* [What the task asks]
Leaving out all images, write out the records that follow exactly.

* [Exercise material]
______

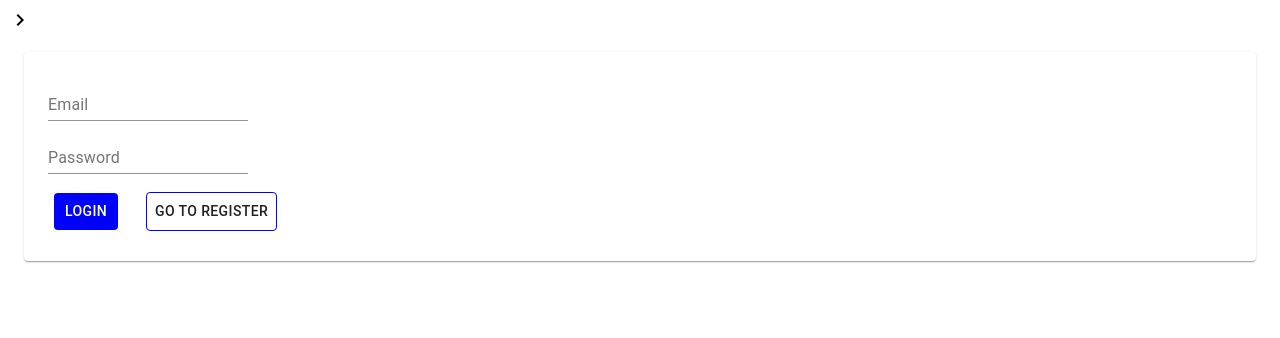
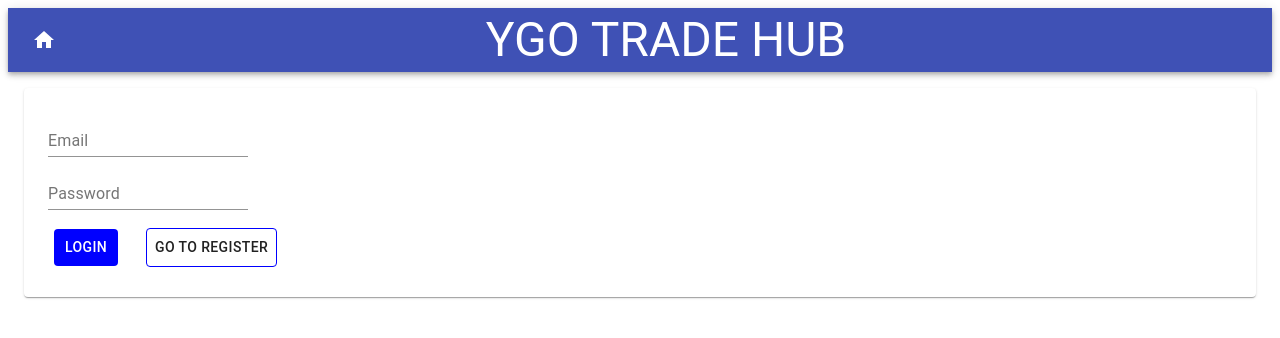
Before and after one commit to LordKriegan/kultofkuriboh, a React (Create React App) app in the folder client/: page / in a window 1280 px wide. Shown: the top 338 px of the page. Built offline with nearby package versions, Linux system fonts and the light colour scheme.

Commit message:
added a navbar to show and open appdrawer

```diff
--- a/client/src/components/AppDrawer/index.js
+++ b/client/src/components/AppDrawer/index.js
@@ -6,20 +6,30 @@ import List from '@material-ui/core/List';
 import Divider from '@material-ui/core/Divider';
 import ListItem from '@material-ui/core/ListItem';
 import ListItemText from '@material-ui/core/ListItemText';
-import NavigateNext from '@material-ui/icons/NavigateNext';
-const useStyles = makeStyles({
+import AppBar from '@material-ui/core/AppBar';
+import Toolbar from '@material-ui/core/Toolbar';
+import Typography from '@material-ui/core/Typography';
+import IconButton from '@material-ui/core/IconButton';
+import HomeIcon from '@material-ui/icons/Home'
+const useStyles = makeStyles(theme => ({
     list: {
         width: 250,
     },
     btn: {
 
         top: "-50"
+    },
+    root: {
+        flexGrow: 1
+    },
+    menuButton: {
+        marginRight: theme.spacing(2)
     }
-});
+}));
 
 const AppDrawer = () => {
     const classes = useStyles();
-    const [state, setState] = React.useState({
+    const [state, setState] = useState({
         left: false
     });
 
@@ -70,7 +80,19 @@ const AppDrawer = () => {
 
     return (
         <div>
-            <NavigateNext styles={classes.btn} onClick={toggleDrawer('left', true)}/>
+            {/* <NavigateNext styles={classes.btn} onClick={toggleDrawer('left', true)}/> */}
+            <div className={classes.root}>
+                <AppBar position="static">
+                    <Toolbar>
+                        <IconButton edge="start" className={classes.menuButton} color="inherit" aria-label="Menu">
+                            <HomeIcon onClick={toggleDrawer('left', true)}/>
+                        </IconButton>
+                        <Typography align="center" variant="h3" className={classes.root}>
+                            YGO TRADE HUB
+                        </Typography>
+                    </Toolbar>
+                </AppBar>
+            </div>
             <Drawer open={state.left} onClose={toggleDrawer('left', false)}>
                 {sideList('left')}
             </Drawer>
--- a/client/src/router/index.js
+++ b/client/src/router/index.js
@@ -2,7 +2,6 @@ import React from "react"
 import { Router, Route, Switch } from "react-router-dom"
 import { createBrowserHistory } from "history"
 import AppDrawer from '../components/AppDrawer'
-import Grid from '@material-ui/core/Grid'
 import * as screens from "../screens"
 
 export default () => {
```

______

* [Solution for this exercise]
Before and after one commit to LordKriegan/kultofkuriboh, a React (Create React App) app in the folder client/: page / in a window 1280 px wide. Shown: the top 338 px of the page. Built offline with nearby package versions, Linux system fonts and the light colour scheme.

Commit message:
added a navbar to show and open appdrawer

```diff
--- a/client/src/components/AppDrawer/index.js
+++ b/client/src/components/AppDrawer/index.js
@@ -6,20 +6,30 @@ import List from '@material-ui/core/List';
 import Divider from '@material-ui/core/Divider';
 import ListItem from '@material-ui/core/ListItem';
 import ListItemText from '@material-ui/core/ListItemText';
-import NavigateNext from '@material-ui/icons/NavigateNext';
-const useStyles = makeStyles({
+import AppBar from '@material-ui/core/AppBar';
+import Toolbar from '@material-ui/core/Toolbar';
+import Typography from '@material-ui/core/Typography';
+import IconButton from '@material-ui/core/IconButton';
+import HomeIcon from '@material-ui/icons/Home'
+const useStyles = makeStyles(theme => ({
     list: {
         width: 250,
     },
     btn: {
 
         top: "-50"
+    },
+    root: {
+        flexGrow: 1
+    },
+    menuButton: {
+        marginRight: theme.spacing(2)
     }
-});
+}));
 
 const AppDrawer = () => {
     const classes = useStyles();
-    const [state, setState] = React.useState({
+    const [state, setState] = useState({
         left: false
     });
 
@@ -70,7 +80,19 @@ const AppDrawer = () => {
 
     return (
         <div>
-            <NavigateNext styles={classes.btn} onClick={toggleDrawer('left', true)}/>
+            {/* <NavigateNext styles={classes.btn} onClick={toggleDrawer('left', true)}/> */}
+            <div className={classes.root}>
+                <AppBar position="static">
+                    <Toolbar>
+                        <IconButton edge="start" className={classes.menuButton} color="inherit" aria-label="Menu">
+                            <HomeIcon onClick={toggleDrawer('left', true)}/>
+                        </IconButton>
+                        <Typography align="center" variant="h3" className={classes.root}>
+                            YGO TRADE HUB
+                        </Typography>
+                    </Toolbar>
+                </AppBar>
+            </div>
             <Drawer open={state.left} onClose={toggleDrawer('left', false)}>
                 {sideList('left')}
             </Drawer>
--- a/client/src/router/index.js
+++ b/client/src/router/index.js
@@ -2,7 +2,6 @@ import React from "react"
 import { Router, Route, Switch } from "react-router-dom"
 import { createBrowserHistory } from "history"
 import AppDrawer from '../components/AppDrawer'
-import Grid from '@material-ui/core/Grid'
 import * as screens from "../screens"
 
 export default () => {
```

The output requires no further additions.